A network of early warning sensors will be installed in BC to alert people when an earthquake is underway.
Their purpose is to warn people before the most powerful seismic waves arrive at coastal communities, providing a few seconds to take action that can help reduce injuries and death, and generate alerts for critical infrastructure and industry.
Jonathan Wilkinson, Minister of Natural Resources, and Bowinn Ma, British Columbia Minister of Emergency Management and Climate Readiness, announced in Victoria yesterday that British Columbia is installing up to 50 earthquake early warning sensors in high seismic risk areas.
They will connect to the national Earthquake Early Warning system that’s expected to go into operation next year, supplementing several hundred sensors already installed by Natural Resources Canada.
The government says alerts from the EEW system could also be used by infrastructure safety systems to take action automatically, such as:
- Triggering trains to slow down
- Stopping traffic from driving onto bridges or into tunnels
- Diverting incoming air traffic
- Allowing surgeons to stop surgery
- Closing gas valves
- Opening fire hall and ambulance bay doors

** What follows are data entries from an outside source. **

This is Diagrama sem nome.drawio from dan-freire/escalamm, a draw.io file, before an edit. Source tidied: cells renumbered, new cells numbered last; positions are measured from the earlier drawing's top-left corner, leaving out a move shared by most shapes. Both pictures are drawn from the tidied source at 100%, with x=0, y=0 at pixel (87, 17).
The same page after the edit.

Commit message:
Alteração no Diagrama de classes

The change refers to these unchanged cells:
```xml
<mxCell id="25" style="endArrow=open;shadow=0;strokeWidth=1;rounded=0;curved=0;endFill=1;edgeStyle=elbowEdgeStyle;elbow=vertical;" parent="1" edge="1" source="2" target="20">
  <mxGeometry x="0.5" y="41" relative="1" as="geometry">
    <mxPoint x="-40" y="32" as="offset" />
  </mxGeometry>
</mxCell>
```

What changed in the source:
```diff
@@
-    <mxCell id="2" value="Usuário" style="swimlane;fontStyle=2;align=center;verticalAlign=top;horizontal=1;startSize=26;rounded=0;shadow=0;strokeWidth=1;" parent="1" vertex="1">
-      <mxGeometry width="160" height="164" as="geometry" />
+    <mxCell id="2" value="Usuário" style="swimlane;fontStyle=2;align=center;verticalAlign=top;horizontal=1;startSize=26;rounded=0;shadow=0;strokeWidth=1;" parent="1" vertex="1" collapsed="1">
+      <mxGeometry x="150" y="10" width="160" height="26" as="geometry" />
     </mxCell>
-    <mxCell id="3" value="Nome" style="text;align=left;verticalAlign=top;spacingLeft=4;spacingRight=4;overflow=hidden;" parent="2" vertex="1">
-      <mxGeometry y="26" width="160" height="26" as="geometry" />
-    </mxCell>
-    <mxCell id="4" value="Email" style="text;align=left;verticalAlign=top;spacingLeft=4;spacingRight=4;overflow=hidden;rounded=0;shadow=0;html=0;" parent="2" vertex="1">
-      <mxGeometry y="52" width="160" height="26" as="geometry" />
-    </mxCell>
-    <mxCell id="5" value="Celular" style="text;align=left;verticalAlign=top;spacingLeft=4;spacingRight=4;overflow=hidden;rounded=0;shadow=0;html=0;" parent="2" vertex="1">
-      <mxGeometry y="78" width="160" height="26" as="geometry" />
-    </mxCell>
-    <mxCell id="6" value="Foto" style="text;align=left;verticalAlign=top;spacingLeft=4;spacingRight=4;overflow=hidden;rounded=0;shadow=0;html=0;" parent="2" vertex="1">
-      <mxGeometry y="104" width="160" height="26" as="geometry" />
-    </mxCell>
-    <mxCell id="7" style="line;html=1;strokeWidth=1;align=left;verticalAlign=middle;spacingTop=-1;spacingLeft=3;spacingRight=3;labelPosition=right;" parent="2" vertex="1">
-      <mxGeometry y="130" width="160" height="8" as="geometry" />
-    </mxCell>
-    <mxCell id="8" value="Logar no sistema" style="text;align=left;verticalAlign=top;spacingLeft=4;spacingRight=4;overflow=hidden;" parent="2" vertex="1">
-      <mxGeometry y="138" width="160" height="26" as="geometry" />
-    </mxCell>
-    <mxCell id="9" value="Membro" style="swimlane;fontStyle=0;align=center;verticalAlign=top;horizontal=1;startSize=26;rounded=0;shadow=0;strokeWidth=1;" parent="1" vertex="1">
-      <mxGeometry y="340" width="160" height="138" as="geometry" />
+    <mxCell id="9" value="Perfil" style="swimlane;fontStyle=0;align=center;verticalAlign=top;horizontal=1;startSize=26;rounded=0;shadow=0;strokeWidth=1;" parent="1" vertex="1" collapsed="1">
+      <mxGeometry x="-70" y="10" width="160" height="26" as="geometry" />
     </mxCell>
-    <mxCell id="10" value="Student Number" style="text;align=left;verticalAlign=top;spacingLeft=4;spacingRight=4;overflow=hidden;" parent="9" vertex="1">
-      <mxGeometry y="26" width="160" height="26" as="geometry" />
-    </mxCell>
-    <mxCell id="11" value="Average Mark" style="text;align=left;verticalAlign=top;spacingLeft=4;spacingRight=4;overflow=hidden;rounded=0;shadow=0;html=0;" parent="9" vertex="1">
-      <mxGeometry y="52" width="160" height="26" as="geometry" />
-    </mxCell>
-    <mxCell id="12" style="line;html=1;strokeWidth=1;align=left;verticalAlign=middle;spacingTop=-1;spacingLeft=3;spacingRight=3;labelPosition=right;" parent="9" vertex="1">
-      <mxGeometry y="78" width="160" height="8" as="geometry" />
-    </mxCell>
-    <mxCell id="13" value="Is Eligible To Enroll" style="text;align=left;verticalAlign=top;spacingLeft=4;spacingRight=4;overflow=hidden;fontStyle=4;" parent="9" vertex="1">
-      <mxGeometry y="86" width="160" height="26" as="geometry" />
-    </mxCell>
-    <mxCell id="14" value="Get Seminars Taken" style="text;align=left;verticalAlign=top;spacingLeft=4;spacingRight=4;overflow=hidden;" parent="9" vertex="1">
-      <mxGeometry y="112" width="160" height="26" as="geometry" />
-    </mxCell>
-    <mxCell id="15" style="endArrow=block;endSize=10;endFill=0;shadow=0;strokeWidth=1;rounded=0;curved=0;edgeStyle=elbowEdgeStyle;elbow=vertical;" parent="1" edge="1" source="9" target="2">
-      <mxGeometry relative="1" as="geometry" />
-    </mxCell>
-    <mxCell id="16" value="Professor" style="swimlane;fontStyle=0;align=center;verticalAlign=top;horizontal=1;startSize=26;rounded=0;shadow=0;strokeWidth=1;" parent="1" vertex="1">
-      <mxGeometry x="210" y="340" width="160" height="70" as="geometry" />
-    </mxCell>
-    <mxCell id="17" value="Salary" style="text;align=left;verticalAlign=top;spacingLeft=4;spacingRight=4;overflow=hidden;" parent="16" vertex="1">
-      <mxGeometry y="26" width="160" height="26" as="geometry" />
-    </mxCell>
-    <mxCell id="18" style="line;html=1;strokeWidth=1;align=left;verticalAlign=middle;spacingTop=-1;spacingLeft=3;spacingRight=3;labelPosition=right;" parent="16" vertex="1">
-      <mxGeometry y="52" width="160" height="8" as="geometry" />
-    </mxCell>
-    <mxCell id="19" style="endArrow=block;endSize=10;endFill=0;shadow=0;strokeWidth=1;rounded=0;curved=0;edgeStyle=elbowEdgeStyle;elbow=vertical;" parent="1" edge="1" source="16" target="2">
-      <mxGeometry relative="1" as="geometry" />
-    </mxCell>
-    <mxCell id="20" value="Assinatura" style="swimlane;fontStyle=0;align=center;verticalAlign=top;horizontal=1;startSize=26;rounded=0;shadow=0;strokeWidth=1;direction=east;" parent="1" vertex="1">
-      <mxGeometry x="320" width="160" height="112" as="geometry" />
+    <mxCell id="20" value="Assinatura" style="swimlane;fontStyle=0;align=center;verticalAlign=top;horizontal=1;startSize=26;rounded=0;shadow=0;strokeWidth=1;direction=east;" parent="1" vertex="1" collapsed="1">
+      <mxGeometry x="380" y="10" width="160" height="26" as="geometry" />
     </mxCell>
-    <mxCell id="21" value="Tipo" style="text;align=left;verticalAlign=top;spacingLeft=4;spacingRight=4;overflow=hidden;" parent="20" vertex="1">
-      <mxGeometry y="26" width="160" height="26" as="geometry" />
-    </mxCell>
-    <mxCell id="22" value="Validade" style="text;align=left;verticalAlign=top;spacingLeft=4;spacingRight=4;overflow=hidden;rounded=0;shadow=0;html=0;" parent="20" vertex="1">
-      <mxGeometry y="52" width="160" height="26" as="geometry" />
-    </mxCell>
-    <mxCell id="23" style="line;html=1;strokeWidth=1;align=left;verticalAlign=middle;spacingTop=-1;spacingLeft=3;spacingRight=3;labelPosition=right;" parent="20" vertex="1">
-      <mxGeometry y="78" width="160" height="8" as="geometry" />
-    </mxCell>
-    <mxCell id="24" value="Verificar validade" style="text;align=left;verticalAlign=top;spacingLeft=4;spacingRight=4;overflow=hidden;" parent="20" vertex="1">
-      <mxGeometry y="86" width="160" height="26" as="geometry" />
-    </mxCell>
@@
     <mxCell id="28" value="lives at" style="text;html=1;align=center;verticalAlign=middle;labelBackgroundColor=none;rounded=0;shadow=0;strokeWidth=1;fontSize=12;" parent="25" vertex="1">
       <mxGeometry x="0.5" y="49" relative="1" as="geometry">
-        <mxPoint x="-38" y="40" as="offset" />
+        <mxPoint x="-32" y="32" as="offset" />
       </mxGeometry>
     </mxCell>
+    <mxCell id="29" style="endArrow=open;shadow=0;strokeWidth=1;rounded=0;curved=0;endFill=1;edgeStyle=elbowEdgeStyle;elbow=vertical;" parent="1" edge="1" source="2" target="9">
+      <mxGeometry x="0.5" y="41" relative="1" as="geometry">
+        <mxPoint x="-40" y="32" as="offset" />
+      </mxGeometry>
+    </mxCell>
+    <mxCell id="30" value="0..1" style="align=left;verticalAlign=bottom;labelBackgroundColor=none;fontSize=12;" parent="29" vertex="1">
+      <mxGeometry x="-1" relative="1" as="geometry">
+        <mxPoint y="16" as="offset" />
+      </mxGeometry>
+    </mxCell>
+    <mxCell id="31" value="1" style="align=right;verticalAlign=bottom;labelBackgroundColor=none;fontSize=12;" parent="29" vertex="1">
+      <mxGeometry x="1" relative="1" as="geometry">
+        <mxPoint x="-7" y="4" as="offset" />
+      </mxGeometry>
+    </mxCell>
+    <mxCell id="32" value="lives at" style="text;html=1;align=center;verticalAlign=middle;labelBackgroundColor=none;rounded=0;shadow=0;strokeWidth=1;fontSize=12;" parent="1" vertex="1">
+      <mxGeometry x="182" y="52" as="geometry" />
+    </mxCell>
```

There are about 5,000 earthquakes across Canada each year, mostly along the coast of British Columbia.
On January 26, 1700, the west coast experienced a magnitude 9 earthquake that was followed by a tsunami.
The federal government says if a similar megathrust earthquake happens, the system could deliver up to four minutes of warning before the strongest shaking begins in coastal communities.
When the full system is operational, more than 10 million people in Canada in the most earthquake-prone regions will receive Earthquake Early Warning alerts.